No Discussions, No Negotiations with Taliban, White House Says
Fleischer briefs on developments following Presidential speech. Source: Washington File (EUR502), U.S. Department of State, September 21, 2001.
By Wendy S. Ross, Washington File Staff Writer.
Washington D.C. -- (WF) September 21, 2001 -- President Bush, in his September 20 speech to the U.S. Congress, made clear his conditions regarding what the Taliban in Afghanistan must now do, White House Press Secretary Ari Fleischer said, "and he said there will be no discussions and no negotiations" with them.
Fleischer speaking with reporters early September 21, was asked to react to news reports that the Taliban earlier that morning said it would not turn over Osama bin Laden until the U.S. showed proof of his involvement in the September 11 terrorist attacks on the United States.
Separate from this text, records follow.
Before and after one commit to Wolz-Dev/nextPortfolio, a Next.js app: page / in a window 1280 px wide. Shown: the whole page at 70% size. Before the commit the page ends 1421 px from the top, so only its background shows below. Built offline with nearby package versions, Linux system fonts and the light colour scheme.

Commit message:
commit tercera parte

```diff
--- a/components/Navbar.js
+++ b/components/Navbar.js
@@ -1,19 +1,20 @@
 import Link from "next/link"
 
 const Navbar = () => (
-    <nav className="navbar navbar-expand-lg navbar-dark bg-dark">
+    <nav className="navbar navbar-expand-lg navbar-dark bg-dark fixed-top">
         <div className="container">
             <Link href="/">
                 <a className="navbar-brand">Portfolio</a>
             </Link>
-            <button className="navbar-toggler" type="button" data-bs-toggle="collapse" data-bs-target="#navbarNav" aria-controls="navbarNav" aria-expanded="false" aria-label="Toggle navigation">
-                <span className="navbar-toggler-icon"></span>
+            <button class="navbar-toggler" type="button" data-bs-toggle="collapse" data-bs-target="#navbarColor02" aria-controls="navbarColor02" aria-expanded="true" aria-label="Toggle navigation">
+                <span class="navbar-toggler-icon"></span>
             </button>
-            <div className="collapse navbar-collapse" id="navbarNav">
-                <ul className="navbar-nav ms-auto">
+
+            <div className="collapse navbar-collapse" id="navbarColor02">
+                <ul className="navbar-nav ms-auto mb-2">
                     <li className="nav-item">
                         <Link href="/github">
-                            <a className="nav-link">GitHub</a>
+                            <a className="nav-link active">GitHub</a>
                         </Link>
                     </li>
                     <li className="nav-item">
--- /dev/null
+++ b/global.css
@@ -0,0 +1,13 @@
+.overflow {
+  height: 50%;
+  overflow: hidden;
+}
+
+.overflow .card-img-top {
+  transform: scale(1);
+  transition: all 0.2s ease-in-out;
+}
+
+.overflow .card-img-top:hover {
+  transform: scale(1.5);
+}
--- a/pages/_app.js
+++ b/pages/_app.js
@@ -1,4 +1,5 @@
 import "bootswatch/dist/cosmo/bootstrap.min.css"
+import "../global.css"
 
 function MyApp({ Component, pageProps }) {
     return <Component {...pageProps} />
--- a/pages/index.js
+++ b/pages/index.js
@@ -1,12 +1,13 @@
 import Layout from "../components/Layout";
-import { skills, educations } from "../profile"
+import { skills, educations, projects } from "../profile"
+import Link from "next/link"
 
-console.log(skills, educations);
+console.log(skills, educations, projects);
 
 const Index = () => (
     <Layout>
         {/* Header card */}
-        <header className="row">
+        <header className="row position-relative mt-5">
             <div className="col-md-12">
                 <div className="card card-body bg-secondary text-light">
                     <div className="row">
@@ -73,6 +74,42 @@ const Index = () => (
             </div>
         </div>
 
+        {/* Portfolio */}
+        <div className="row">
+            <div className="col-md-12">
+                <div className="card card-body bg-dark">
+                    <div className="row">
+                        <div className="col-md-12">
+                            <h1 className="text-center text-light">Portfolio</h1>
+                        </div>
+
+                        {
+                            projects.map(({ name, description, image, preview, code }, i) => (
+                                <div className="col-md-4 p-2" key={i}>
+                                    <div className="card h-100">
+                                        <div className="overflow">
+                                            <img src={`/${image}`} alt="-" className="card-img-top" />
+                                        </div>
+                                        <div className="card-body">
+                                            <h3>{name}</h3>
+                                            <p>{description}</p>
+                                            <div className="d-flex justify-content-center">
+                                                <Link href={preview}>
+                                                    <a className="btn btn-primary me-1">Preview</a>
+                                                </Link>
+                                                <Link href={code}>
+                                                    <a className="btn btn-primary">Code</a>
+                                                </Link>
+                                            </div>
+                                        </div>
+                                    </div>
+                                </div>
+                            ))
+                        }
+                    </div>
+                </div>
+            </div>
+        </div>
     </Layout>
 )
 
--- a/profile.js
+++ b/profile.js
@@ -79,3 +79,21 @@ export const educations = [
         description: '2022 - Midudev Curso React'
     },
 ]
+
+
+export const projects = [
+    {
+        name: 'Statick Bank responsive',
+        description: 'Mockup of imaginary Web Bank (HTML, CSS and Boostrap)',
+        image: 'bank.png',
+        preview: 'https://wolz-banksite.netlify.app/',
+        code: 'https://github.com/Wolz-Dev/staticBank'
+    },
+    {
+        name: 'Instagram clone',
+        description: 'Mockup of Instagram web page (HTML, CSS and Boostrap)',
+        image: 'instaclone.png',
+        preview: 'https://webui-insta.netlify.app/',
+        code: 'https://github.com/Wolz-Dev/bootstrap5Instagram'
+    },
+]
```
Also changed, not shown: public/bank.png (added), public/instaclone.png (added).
"There is already an indictment for Osama bin Laden," Fleischer pointed out. "There's been indictments in the case of Tanzania and Kenya, with the bombings in East Africa, with the indications that the Taliban and Osama bin Laden were involved, and that the al-Qaida organization and Osama bin Laden were involved in the bombing of the Cole," a U.S. Navy destroyer attacked by terrorists in Aden, Yemen, in 2000.
"The President is continuing to make plans with our allies, and domestically, to protect the American people from terrorism, and those plans will involve things military, things financial, things diplomatic, things political," Fleischer said.
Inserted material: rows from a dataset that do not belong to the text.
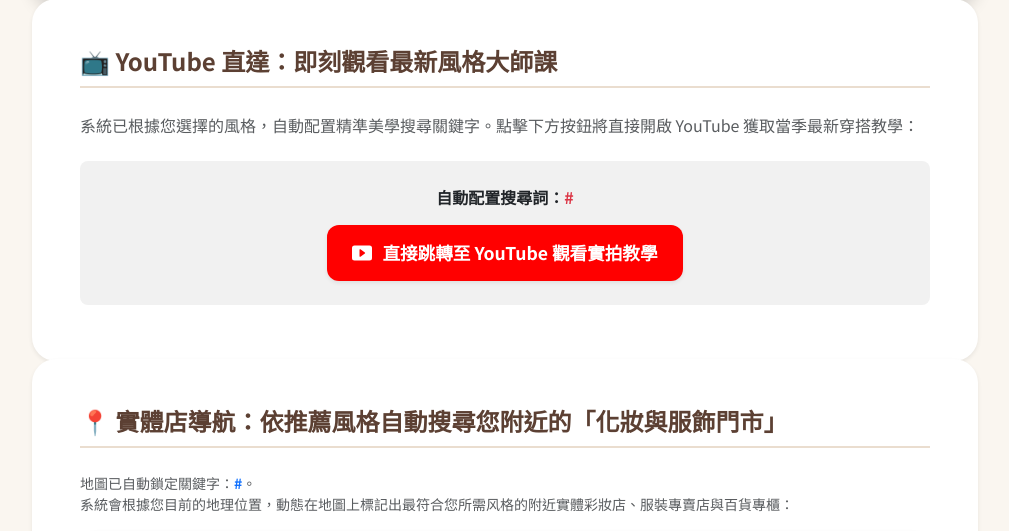
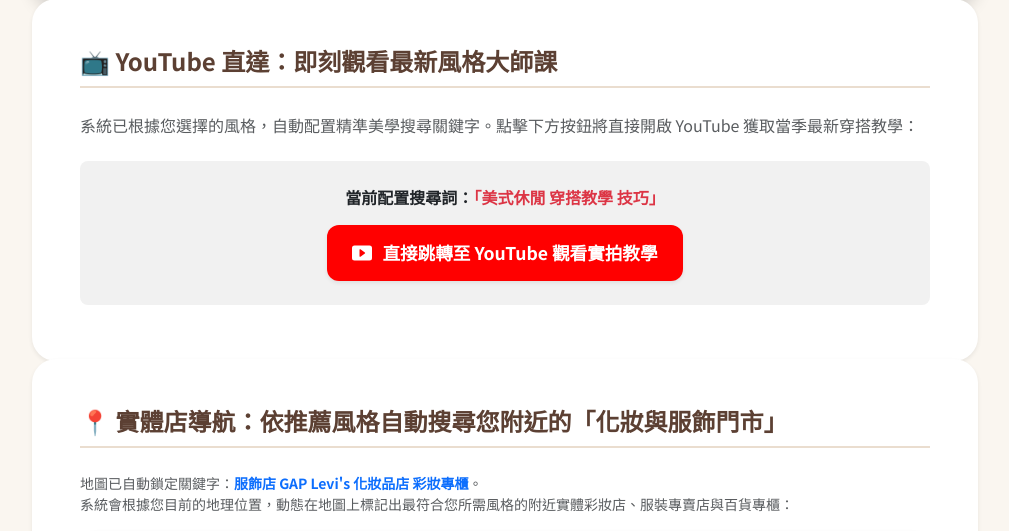
Before and after one commit to Miya07130614/makeup-outfit-consultant, a Flask app: page / in a window 1280 px wide. Shown: the part 1512-2043 px from the top of the page, without its empty margins (135-1144 px from the left). Run offline with Flask 3, Linux system fonts and the light colour scheme; some libraries are stand-ins or nearby versions.

Commit message:
Update index.html

```diff
--- a/templates/index.html
+++ b/templates/index.html
@@ -158,14 +158,19 @@
                         <h5 class="fw-bold text-dark">💄 3. 風格適配臉部乾淨化妝建議</h5>
                         <p id="makeupTip" class="text-secondary fs-6 lh-base"></p>
                     </div>
+
+                    <div class="mb-2">
+                        <h5 class="fw-bold text-dark mb-2">🖼 4. AI 3D 模擬試衣預覽狀態</h5>
+                        <p id="tryonPreview" class="badge bg-dark text-wrap fs-6 px-3 py-2"></p>
+                    </div>
                 </div>
 
                 <div class="card p-4 p-md-5 bg-white mb-5 shadow-sm text-center">
                     <h4 class="section-title text-start">📺 YouTube 直達：即刻觀看最新風格大師課</h4>
                     <p class="text-muted text-start mb-4">系統已根據您選擇的風格，自動配置精準美學搜尋關鍵字。點擊下方按鈕將直接開啟 YouTube 獲取當季最新穿搭教學：</p>
                     <div class="p-4 rounded-3 mb-2" style="background-color: #f1f1f1;">
-                        <p class="fw-bold mb-3 text-dark">自動配置搜尋詞：<span id="ytKeywords" class="text-danger">#</span></p>
-                        <a id="ytJumpBtn" href="#" target="_blank" class="btn-youtube-jump shadow-sm">
+                        <p class="fw-bold mb-3 text-dark">當前配置搜尋詞：<span id="ytKeywords" class="text-danger">「美式休閒 穿搭教學 技巧」</span></p>
+                        <a id="ytJumpBtn" href="https://www.youtube.com/results?search_query=%E7%BE%8E%E5%BC%8F%E4%BC%91%E9%96%92+%E7%A9%BF%E6%90%AD%E6%95%99%E5%AD%B8+%E6%8A%80%E5%B7%A7" target="_blank" class="btn-youtube-jump shadow-sm">
                             <svg xmlns="http://www.w3.org/2000/svg" width="20" height="20" fill="currentColor" class="bi bi-play-btn-fill" viewBox="0 0 16 16">
                                 <path d="M0 12V4a2 2 0 0 1 2-2h12a2 2 0 0 1 2 2v8a2 2 0 0 1-2 2H2a2 2 0 0 1-2-2zM6.79 5.093A.5.5 0 0 0 6 5.5v5a.5.5 0 0 0 .79.407l3.5-2.5a.5.5 0 0 0 0-.814l-3.5-2.5z"/>
                             </svg>
@@ -177,13 +182,13 @@
                 <div class="card p-4 p-md-5 bg-white mb-5 shadow-sm">
                     <h4 class="section-title">📍 實體店導航：依推薦風格自動搜尋您附近的「化妝與服飾門市」</h4>
                     <p class="text-muted small mb-3">
-                        地圖已自動鎖定關鍵字：<strong id="mapKeywords" class="text-primary">#</strong>。<br>
-                        系統會根據您目前的地理位置，動態在地圖上標記出最符合您所需风格的附近實體彩妝店、服裝專賣店與百貨專櫃：
+                        地圖已自動鎖定關鍵字：<strong id="mapKeywords" class="text-primary">服飾店 GAP Levi's 化妝品店 彩妝專櫃</strong>。<br>
+                        系統會根據您目前的地理位置，動態在地圖上標記出最符合您所需風格的附近實體彩妝店、服裝專賣店與百貨專櫃：
                     </p>
                     <div class="rounded-4 overflow-hidden shadow-sm" style="height: 420px;">
                         <iframe
                             id="mapFrame"
-                            src="http://googleusercontent.com/maps.google.com/6"
+                            src="https://maps.google.com/maps?q=%E6%9C%8D%E9%A3%BE%E5%BA%97%20GAP%20Levi's%20%E5%8C%96%E5%A6%9D%E5%93%8D%E5%BA%97%20%E5%BD%A9%E5%A6%9D%E5%B0%88%E6%AB%90&t=&z=14&ie=UTF8&iwloc=&output=embed"
                             width="100%"
                             height="100%"
                             style="border:0;"
@@ -220,11 +225,12 @@
                 const data = await response.json();
 
                 if(data.status === 'success') {
-                    // 1. 填入分析報告
+                    // 1. 填入分析報告與智能穿搭狀態
                     document.getElementById('imageStatus').innerText = data.image_handling;
                     document.getElementById('colorAnalysis').innerText = data.report.color_analysis;
                     document.getElementById('outfitSuggestion').innerText = data.report.outfit_suggestion;
                     document.getElementById('makeupTip').innerText = data.report.makeup_tip;
+                    document.getElementById('tryonPreview').innerText = data.report.virtual_tryon_preview; // 補齊後這裡不會再卡住出錯
 
                     // 2. 智慧連動一：更新 YouTube 跳轉連結與文字
                     document.getElementById('ytKeywords').innerText = "「" + data.report.youtube_search_keywords + "」";
```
Preliminary indications show that worldwide reaction to the President's speech "are very, very positive," Fleischer said, as is reaction in the United States.
Bush "got into the Oval at about 7:03 this morning, and I was talking to him, and he told me how appreciative he is of the outpouring of the American people toward the speech," Fleischer said.
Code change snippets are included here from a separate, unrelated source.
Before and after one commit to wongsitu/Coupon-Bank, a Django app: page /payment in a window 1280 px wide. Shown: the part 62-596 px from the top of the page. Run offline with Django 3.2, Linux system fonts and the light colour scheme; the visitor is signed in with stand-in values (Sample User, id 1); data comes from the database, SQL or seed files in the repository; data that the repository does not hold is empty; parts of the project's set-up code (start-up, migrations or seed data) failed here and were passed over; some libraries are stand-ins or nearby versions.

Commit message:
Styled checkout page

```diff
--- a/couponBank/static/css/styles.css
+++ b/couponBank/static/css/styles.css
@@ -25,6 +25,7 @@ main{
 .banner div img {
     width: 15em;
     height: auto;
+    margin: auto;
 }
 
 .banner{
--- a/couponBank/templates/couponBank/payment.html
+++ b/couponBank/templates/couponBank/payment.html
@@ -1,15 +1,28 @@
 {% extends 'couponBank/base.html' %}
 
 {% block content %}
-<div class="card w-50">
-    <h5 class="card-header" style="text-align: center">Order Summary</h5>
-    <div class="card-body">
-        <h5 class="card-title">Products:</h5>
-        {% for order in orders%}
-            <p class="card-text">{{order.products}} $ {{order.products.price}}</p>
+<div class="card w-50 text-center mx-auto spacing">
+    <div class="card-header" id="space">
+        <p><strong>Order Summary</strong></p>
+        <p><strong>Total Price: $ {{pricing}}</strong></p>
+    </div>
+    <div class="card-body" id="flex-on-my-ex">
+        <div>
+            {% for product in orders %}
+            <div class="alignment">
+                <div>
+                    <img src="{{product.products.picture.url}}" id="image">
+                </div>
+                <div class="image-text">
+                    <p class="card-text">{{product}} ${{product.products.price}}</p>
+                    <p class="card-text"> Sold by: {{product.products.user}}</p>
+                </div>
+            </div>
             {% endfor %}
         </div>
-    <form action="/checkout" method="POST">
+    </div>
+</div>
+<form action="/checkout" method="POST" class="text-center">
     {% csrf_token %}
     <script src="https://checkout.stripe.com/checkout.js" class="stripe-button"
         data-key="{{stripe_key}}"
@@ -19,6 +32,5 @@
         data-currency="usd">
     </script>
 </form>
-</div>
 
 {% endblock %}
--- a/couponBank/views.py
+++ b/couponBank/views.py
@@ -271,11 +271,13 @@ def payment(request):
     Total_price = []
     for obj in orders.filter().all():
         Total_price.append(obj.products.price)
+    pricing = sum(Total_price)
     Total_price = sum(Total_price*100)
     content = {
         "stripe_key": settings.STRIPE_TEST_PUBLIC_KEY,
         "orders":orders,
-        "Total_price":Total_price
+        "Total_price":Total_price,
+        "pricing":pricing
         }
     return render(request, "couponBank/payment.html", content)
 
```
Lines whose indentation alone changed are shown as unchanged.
He then spoke with Turkey's President Ahmet Sezer, with Nigeria's President Olusegun Obasanjo and with Oman's leader Sultan Qaboos, and "they all expressed their condolences about the attack and their willingness to work with the United States to combat terrorism," Fleischer said.
In the afternoon, Bush was to meet with China's Foreign Minister Jiaxuan Tang.
"There should be no mistaking the president's intentions" regarding terrorism, Fleischer said.
"The president has made it clear that terrorism will be defeated. And he has defined terrorism as those who engage in it and those who harbor terrorists. And the notion of defeating those who harbor terrorists is a dramatic change in American policy. And that is the direction the president is leading the world and is talking with leaders around the world about."
President Bush's goal "is not removal of anyone from power; the president's goal is the cessation of terrorism. This is not a question of who occupies what slot in any one regime or government. This is a question of how to protect the free world and freedom from terrorist threat. And that is the vision that the president spoke to last night. That is the clearly stated definition of victory. And so it's not removal of power, it's cessation of terrorism."